*ABOUT THIS EXERCISE*. Which lines mention "string"? Show each one from the listing.

*PROVIDED DATA*.
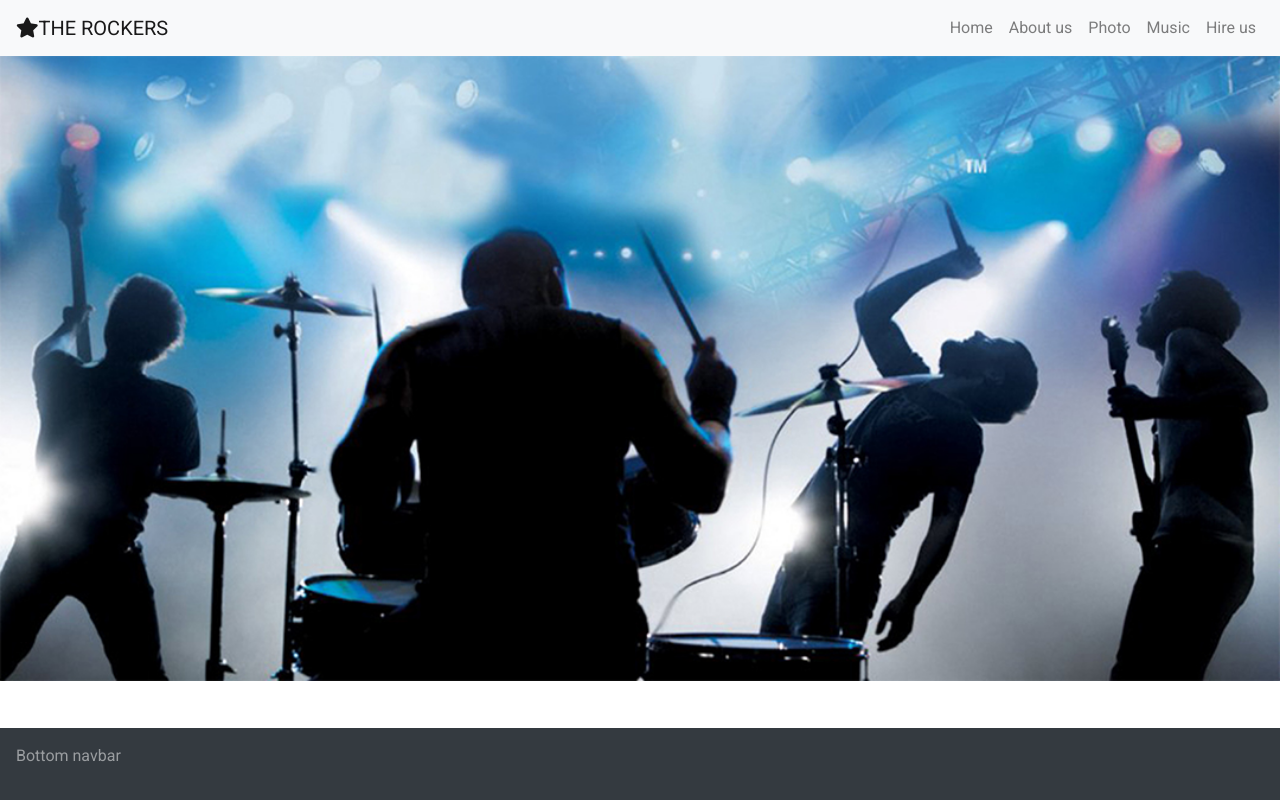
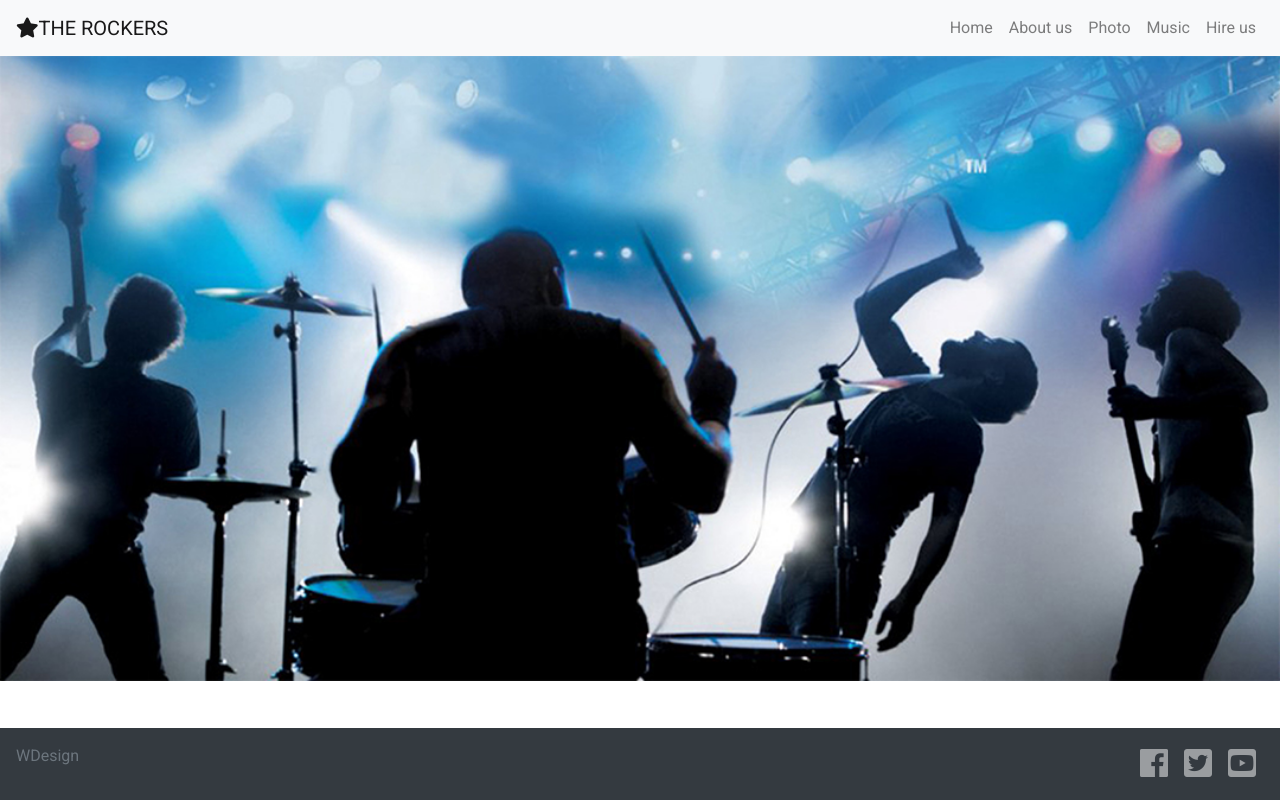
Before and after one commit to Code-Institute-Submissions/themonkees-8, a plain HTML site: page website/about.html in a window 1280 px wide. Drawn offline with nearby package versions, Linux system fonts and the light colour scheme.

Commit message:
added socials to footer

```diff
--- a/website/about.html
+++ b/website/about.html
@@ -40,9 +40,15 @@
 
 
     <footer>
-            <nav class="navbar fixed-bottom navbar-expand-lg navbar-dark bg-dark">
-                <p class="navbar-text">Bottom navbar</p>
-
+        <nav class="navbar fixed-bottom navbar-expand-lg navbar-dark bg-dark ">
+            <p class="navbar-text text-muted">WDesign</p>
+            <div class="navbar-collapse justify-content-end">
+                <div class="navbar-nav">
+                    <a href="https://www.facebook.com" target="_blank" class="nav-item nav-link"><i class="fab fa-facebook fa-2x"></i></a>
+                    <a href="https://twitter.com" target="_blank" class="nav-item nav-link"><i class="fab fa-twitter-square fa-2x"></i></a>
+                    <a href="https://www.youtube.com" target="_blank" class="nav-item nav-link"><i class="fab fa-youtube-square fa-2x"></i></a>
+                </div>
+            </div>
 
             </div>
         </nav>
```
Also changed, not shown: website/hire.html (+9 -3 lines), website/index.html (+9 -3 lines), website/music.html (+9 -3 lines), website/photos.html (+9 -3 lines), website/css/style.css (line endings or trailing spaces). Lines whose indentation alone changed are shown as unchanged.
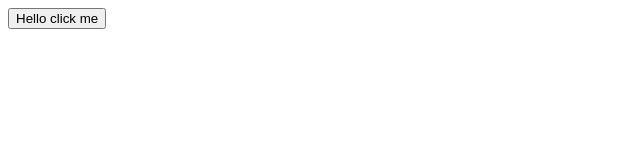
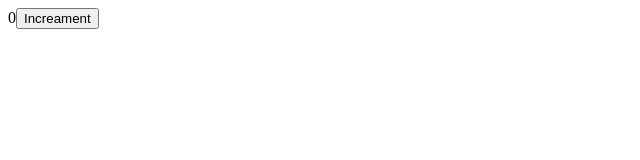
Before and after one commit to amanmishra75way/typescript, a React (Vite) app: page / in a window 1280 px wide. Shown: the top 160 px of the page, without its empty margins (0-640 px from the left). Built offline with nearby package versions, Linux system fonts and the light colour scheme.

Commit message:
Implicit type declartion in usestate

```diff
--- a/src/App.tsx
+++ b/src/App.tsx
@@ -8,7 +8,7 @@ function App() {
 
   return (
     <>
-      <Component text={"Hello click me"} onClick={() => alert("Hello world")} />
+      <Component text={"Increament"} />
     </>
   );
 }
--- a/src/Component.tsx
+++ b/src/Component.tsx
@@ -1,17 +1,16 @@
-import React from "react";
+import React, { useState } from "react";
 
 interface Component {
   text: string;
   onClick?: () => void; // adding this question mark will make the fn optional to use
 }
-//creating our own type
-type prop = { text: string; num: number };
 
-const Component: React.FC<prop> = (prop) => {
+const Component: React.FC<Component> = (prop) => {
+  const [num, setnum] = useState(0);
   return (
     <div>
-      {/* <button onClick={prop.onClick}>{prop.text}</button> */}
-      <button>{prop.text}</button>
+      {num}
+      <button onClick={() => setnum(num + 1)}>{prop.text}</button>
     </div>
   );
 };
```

* * *

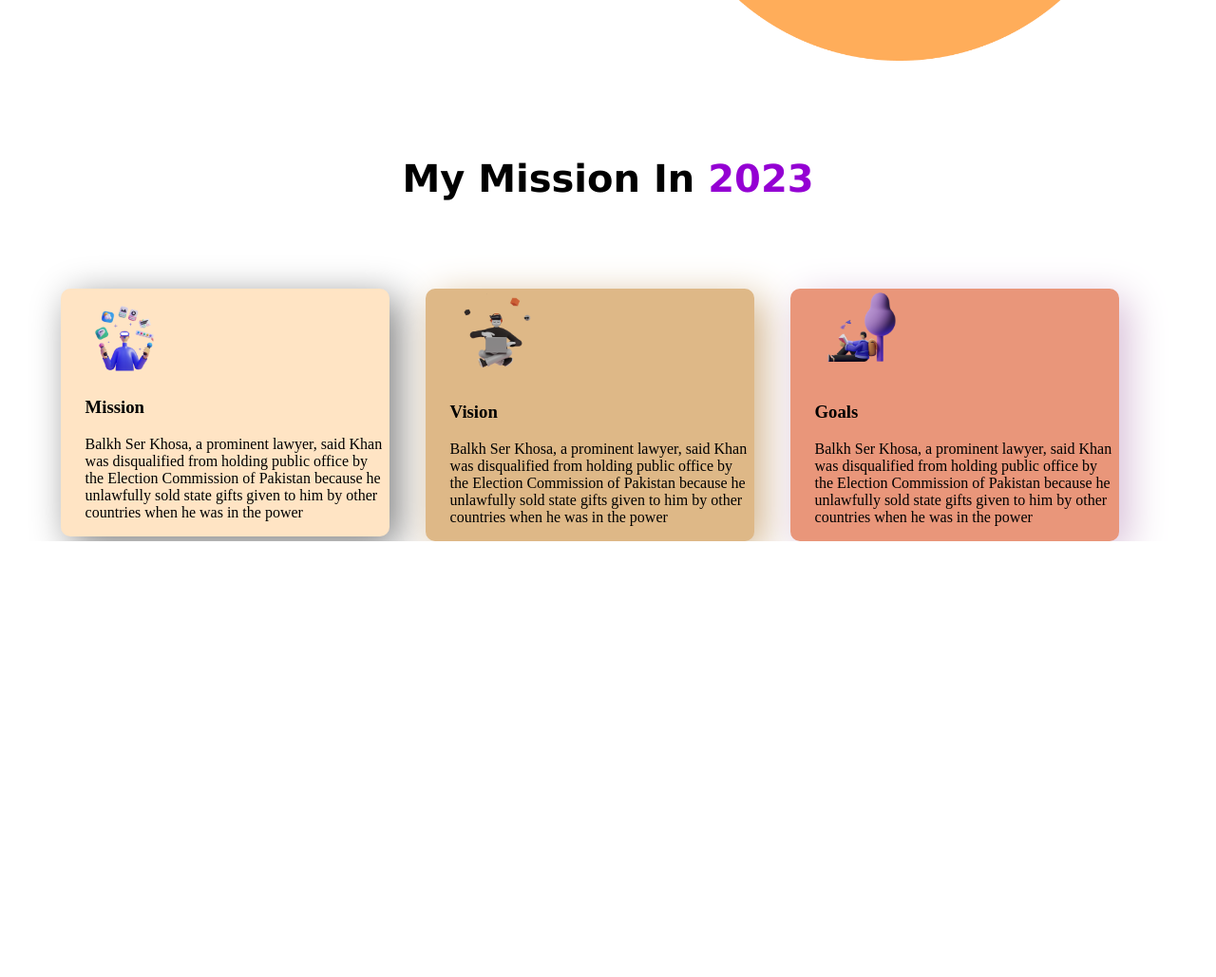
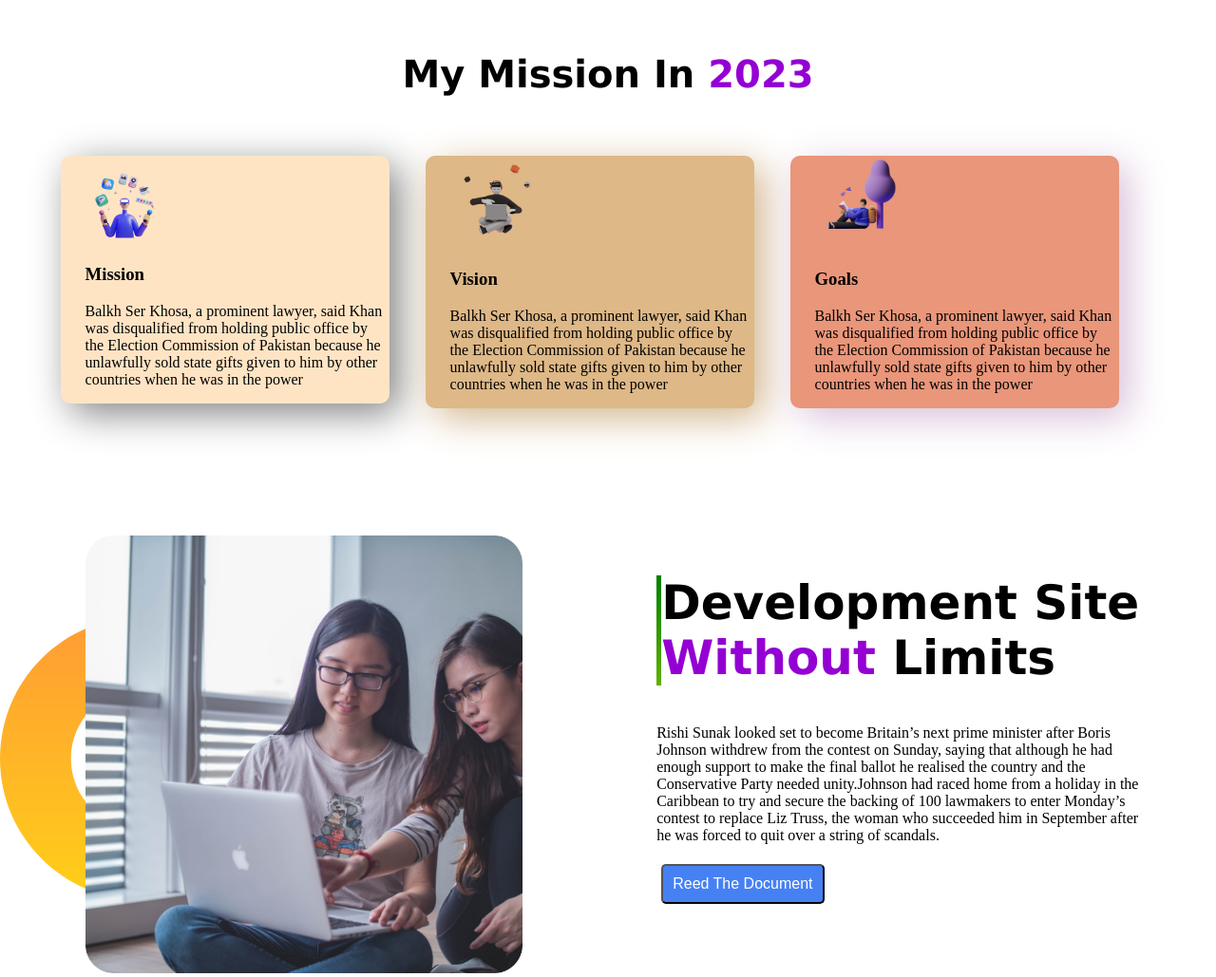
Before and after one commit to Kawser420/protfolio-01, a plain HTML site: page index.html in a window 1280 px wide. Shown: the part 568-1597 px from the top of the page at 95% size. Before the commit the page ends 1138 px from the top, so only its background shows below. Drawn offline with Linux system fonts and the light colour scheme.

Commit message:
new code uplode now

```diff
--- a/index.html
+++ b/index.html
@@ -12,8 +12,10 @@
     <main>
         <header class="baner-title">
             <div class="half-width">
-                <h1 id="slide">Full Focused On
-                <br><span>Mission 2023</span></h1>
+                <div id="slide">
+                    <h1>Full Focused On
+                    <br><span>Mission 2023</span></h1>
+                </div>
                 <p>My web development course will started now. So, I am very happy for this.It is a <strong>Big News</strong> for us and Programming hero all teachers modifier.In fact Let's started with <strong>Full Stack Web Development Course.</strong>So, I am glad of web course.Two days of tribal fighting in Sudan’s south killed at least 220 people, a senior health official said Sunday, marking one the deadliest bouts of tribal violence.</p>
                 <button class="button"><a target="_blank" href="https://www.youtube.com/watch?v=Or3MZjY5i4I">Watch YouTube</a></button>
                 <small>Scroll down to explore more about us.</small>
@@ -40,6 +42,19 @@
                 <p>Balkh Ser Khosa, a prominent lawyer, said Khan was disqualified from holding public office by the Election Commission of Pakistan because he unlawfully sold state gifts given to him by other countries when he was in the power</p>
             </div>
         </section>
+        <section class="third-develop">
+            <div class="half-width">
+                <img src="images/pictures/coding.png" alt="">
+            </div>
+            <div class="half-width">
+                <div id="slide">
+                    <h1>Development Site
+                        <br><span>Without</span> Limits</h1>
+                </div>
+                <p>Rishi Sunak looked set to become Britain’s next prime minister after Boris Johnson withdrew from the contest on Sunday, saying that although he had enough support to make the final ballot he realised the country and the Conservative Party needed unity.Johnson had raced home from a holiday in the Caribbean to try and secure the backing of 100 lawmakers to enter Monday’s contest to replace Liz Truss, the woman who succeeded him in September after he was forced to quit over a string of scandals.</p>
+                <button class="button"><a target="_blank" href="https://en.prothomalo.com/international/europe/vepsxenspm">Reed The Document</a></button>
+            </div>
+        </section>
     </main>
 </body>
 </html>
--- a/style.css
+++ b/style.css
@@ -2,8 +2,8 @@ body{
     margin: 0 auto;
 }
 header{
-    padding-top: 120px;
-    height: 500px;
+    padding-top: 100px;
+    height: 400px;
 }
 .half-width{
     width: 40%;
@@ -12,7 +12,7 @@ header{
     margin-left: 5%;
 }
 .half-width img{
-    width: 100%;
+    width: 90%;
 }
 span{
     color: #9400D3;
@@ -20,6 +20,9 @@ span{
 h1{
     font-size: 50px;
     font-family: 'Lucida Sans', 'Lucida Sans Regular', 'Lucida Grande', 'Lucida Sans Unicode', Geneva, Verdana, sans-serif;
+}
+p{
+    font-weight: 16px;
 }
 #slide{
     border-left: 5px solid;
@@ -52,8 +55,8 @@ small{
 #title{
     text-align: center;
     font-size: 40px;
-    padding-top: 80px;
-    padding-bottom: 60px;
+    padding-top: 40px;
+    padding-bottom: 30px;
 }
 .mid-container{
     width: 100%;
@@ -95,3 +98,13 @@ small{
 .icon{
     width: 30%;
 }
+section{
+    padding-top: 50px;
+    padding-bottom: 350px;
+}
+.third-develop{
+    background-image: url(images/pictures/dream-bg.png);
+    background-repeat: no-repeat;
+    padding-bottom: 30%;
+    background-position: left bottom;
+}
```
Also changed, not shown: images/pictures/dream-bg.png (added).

--

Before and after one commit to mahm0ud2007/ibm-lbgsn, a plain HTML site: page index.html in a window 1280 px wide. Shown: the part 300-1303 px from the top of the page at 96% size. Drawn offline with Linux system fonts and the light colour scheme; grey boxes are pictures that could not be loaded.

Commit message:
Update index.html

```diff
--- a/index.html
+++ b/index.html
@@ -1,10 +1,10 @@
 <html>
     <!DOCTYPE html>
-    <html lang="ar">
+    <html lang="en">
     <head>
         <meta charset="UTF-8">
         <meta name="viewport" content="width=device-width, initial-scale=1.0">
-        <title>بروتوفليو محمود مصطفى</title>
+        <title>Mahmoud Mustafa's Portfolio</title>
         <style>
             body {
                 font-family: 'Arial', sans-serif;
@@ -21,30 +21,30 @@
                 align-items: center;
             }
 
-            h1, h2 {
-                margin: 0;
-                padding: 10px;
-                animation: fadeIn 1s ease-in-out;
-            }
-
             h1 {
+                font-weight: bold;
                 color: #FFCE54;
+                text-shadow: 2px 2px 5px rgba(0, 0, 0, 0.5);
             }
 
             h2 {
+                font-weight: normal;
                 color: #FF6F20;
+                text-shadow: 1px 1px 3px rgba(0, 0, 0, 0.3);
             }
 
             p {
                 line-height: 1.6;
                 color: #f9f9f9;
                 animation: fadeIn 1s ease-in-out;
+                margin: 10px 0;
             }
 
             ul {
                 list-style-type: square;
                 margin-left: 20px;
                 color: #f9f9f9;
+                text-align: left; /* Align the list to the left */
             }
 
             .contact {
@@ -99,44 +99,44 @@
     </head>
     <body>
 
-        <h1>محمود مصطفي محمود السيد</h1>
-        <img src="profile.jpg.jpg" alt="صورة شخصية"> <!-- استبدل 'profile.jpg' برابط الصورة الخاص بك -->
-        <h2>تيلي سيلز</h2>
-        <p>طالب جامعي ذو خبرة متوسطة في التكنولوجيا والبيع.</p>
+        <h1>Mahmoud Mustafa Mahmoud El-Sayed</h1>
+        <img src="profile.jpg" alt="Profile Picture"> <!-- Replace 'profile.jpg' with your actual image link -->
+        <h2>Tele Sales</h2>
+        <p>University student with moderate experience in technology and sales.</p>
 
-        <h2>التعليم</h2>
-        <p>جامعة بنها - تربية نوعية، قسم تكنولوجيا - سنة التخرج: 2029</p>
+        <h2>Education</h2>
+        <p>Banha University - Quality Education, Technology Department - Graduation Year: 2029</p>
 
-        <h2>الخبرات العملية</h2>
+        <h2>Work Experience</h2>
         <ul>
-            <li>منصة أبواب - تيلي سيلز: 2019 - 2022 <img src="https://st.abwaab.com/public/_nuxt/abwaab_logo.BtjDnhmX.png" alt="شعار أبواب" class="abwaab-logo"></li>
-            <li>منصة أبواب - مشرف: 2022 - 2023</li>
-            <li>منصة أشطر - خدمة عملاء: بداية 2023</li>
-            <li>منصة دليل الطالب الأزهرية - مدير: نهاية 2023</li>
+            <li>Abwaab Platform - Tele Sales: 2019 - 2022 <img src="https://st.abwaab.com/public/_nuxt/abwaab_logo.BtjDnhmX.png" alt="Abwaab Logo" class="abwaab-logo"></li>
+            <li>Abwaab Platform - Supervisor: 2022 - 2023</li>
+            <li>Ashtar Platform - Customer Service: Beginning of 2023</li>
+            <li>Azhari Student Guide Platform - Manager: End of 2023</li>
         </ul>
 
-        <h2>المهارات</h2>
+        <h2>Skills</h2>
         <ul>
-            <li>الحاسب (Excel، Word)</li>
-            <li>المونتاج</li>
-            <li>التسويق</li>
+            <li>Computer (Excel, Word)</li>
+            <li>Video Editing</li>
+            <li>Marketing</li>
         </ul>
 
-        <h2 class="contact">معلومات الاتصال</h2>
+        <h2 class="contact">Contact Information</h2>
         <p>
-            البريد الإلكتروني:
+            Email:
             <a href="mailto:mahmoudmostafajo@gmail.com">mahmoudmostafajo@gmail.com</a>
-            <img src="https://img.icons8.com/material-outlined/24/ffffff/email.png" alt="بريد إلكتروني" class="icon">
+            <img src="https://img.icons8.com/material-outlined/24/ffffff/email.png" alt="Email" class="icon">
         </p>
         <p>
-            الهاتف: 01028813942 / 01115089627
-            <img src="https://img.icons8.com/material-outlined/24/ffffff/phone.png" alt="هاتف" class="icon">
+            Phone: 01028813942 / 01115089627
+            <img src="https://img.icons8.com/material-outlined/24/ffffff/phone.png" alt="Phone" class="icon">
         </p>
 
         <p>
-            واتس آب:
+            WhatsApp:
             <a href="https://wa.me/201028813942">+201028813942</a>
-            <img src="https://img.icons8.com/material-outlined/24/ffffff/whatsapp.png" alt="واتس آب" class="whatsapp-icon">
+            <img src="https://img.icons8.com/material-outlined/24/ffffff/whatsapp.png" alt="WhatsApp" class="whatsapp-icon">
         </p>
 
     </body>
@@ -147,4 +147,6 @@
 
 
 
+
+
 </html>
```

*WRITTEN SOLUTION*.
   text: string;
-type prop = { text: string; num: number };
+                <p>Rishi Sunak looked set to become Britain’s next prime minister after Boris Johnson withdrew from the contest on Sunday, saying that although he had enough support to make the final ballot he realised the country and the Conservative Party needed unity.Johnson had raced home from a holiday in the Caribbean to try and secure the backing of 100 lawmakers to enter Monday’s contest to replace Liz Truss, the woman who succeeded him in September after he was forced to quit over a string of scandals.</p>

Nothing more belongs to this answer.